For the string "peut", report how many lines in the records below contain it, and nothing more.

(Structured diff data)
◆ ◆ ◆ ◆ ◆

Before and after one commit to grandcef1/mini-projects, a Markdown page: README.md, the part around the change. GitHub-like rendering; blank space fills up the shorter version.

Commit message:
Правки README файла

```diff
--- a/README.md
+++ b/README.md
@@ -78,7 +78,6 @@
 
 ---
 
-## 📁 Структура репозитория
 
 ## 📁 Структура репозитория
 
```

◆ ◆ ◆ ◆ ◆

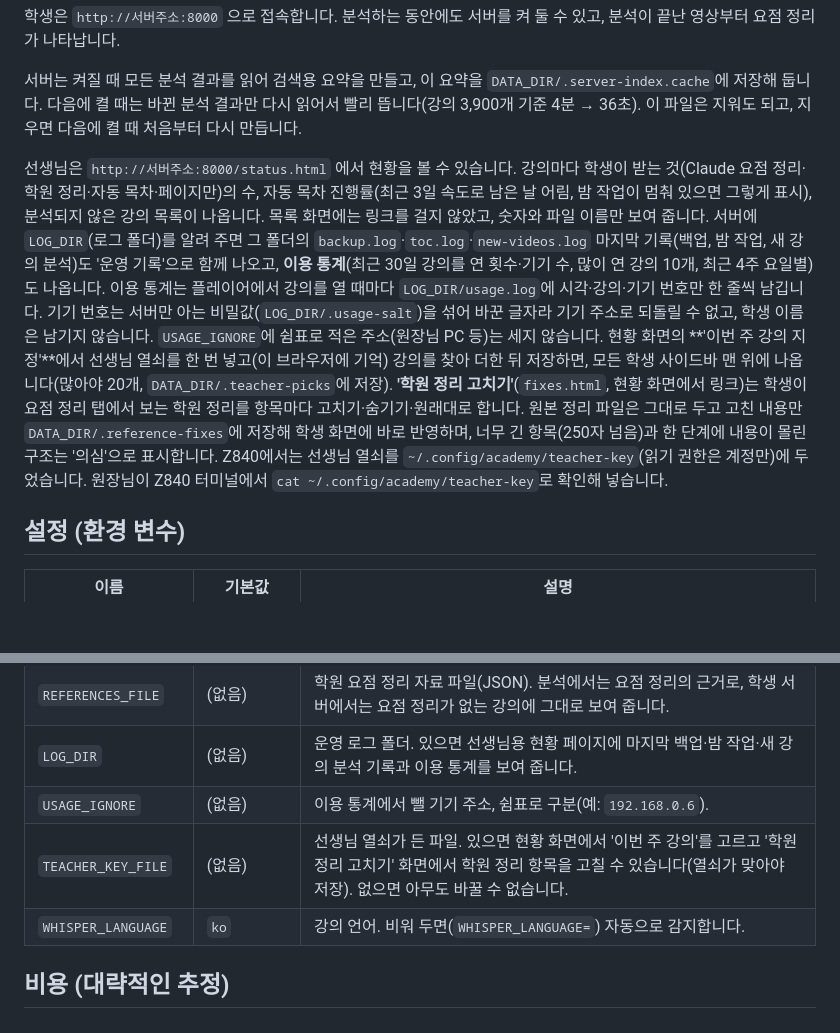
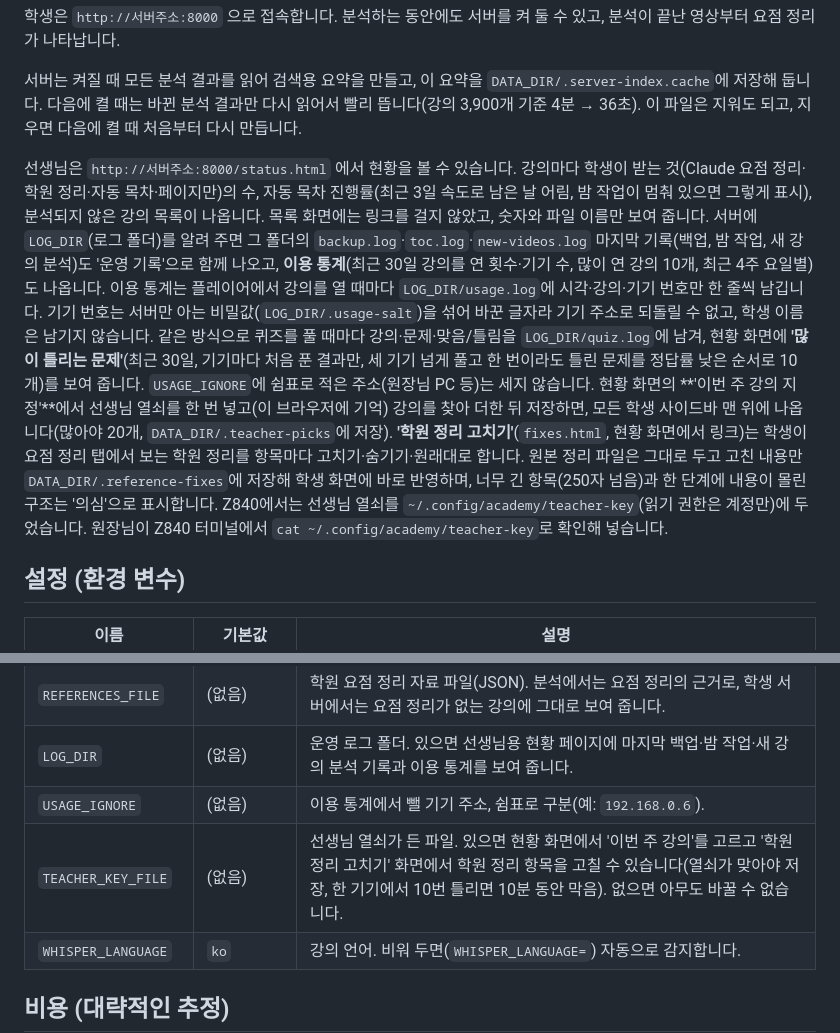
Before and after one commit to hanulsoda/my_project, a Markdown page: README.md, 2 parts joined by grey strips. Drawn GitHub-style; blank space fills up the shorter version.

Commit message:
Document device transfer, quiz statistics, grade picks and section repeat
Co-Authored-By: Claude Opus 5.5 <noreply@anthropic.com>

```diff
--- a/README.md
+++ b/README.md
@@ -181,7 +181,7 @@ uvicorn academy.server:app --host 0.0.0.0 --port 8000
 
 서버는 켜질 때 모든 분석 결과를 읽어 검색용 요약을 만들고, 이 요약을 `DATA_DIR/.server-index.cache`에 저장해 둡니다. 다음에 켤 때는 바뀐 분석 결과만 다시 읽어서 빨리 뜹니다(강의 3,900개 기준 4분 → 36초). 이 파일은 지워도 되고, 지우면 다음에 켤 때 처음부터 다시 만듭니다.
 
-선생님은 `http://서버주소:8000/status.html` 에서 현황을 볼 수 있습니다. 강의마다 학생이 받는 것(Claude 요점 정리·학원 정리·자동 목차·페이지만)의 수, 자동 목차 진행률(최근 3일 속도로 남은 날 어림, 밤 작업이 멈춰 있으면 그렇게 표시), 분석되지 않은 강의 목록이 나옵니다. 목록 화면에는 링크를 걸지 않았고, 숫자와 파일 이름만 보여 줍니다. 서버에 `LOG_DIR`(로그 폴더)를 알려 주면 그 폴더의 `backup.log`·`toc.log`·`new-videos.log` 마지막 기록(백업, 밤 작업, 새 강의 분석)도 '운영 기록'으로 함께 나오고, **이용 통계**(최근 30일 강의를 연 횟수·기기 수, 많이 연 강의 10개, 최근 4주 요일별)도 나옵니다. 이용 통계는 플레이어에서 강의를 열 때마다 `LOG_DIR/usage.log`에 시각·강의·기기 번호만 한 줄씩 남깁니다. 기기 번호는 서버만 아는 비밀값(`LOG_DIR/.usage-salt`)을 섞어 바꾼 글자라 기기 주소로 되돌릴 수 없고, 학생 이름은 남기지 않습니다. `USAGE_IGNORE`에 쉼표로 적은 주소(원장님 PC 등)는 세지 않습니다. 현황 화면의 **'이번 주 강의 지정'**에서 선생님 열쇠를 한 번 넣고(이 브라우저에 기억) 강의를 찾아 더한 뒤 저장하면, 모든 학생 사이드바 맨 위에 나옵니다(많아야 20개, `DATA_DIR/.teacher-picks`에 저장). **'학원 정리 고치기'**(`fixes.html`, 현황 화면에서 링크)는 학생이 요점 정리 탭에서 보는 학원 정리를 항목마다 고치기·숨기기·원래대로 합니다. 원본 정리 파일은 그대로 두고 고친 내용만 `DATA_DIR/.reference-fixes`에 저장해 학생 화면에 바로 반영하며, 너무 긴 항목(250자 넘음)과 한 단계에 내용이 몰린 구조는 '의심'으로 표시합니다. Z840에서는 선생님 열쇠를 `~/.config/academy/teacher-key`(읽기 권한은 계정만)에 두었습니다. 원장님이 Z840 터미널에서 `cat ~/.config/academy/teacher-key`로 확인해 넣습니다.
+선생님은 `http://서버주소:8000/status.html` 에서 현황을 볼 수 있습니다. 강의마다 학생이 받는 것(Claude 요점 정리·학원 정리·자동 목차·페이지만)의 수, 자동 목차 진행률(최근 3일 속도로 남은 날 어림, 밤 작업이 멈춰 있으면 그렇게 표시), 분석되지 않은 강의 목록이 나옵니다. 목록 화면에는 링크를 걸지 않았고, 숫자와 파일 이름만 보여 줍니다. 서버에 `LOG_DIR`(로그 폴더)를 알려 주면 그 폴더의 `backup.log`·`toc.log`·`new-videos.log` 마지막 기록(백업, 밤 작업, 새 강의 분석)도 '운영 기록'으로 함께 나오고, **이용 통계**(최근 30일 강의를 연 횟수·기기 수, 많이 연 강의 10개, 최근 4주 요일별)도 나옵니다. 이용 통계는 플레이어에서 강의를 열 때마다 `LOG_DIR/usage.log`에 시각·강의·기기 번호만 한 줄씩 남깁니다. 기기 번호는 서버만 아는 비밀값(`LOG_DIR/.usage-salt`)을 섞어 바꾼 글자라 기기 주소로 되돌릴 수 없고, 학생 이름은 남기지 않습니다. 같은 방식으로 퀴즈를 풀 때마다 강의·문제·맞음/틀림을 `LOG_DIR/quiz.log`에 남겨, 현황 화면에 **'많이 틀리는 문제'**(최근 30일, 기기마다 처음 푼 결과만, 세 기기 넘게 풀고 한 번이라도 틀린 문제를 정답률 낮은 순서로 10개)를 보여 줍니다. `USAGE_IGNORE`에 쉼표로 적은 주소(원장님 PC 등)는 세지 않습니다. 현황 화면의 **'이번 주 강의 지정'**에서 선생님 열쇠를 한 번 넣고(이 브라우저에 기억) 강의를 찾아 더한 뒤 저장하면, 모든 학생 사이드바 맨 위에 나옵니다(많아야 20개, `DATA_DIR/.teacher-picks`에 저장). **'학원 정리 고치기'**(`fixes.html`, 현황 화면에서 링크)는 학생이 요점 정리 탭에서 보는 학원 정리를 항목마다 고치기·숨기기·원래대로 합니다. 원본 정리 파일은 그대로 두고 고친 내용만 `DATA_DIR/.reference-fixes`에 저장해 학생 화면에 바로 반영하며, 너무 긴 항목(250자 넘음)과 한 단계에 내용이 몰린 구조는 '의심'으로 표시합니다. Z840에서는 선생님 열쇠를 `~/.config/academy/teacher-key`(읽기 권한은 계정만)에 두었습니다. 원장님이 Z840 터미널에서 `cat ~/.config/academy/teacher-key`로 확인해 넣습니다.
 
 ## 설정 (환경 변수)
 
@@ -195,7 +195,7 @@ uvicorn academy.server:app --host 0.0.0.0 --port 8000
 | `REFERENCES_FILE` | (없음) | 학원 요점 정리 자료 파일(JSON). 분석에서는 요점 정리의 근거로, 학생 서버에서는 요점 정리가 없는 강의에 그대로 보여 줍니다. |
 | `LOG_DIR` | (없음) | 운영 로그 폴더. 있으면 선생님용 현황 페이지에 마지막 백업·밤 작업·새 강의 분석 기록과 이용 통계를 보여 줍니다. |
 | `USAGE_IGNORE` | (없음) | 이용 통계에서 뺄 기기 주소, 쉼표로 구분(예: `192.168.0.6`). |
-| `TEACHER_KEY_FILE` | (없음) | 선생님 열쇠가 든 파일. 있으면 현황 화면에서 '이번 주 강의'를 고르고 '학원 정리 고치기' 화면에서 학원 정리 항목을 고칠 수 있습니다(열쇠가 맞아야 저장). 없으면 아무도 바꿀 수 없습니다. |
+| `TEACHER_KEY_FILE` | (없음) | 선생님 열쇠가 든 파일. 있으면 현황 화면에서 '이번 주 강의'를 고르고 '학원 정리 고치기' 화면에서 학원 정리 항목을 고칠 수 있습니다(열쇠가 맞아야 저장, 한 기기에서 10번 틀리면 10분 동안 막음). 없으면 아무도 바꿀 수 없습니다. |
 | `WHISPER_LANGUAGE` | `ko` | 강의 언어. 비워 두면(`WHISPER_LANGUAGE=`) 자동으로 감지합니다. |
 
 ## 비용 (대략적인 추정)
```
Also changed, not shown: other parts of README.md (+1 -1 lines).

◆ ◆ ◆ ◆ ◆

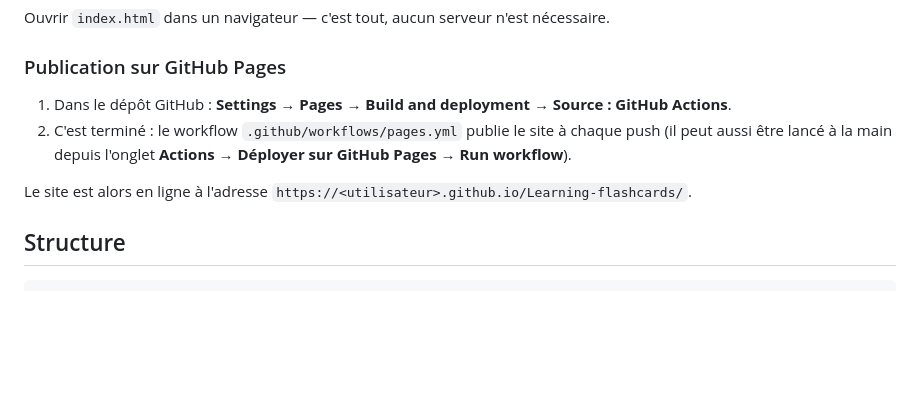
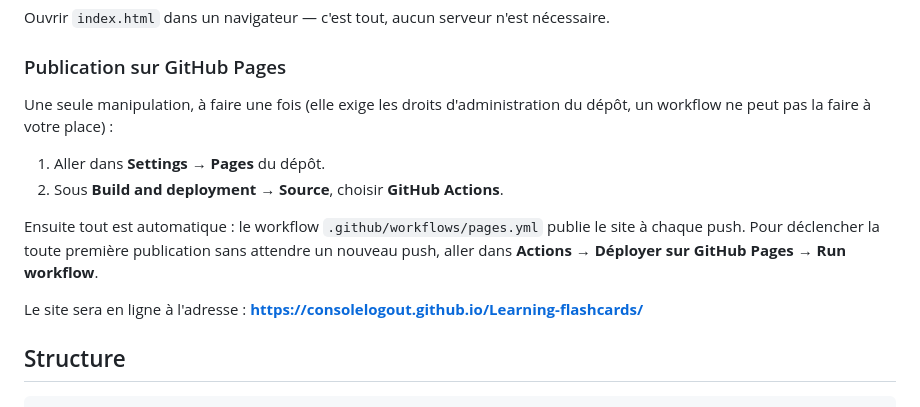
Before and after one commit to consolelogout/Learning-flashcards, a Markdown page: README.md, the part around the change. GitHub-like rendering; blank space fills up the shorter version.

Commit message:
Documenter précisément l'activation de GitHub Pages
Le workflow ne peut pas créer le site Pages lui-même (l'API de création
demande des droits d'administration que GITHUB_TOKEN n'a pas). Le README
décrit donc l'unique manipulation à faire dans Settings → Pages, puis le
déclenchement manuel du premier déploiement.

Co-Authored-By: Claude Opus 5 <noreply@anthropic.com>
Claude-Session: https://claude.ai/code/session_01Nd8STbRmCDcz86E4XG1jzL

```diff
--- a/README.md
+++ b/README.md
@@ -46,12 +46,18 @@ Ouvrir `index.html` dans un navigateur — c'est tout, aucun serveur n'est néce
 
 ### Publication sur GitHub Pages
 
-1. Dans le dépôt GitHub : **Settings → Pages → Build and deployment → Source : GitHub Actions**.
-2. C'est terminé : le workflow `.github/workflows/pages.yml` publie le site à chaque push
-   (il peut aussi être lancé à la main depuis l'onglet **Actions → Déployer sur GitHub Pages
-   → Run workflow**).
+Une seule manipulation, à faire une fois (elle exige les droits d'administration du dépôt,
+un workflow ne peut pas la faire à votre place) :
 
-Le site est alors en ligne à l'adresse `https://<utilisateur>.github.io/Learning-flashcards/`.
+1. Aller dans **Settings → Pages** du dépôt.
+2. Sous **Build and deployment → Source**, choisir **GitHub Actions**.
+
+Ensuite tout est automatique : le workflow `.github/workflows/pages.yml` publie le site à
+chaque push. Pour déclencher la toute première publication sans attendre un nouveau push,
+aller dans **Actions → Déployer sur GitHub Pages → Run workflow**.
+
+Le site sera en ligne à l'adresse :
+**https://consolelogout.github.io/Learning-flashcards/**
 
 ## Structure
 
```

◆ ◆ ◆ ◆ ◆

■ Response to this task ■
3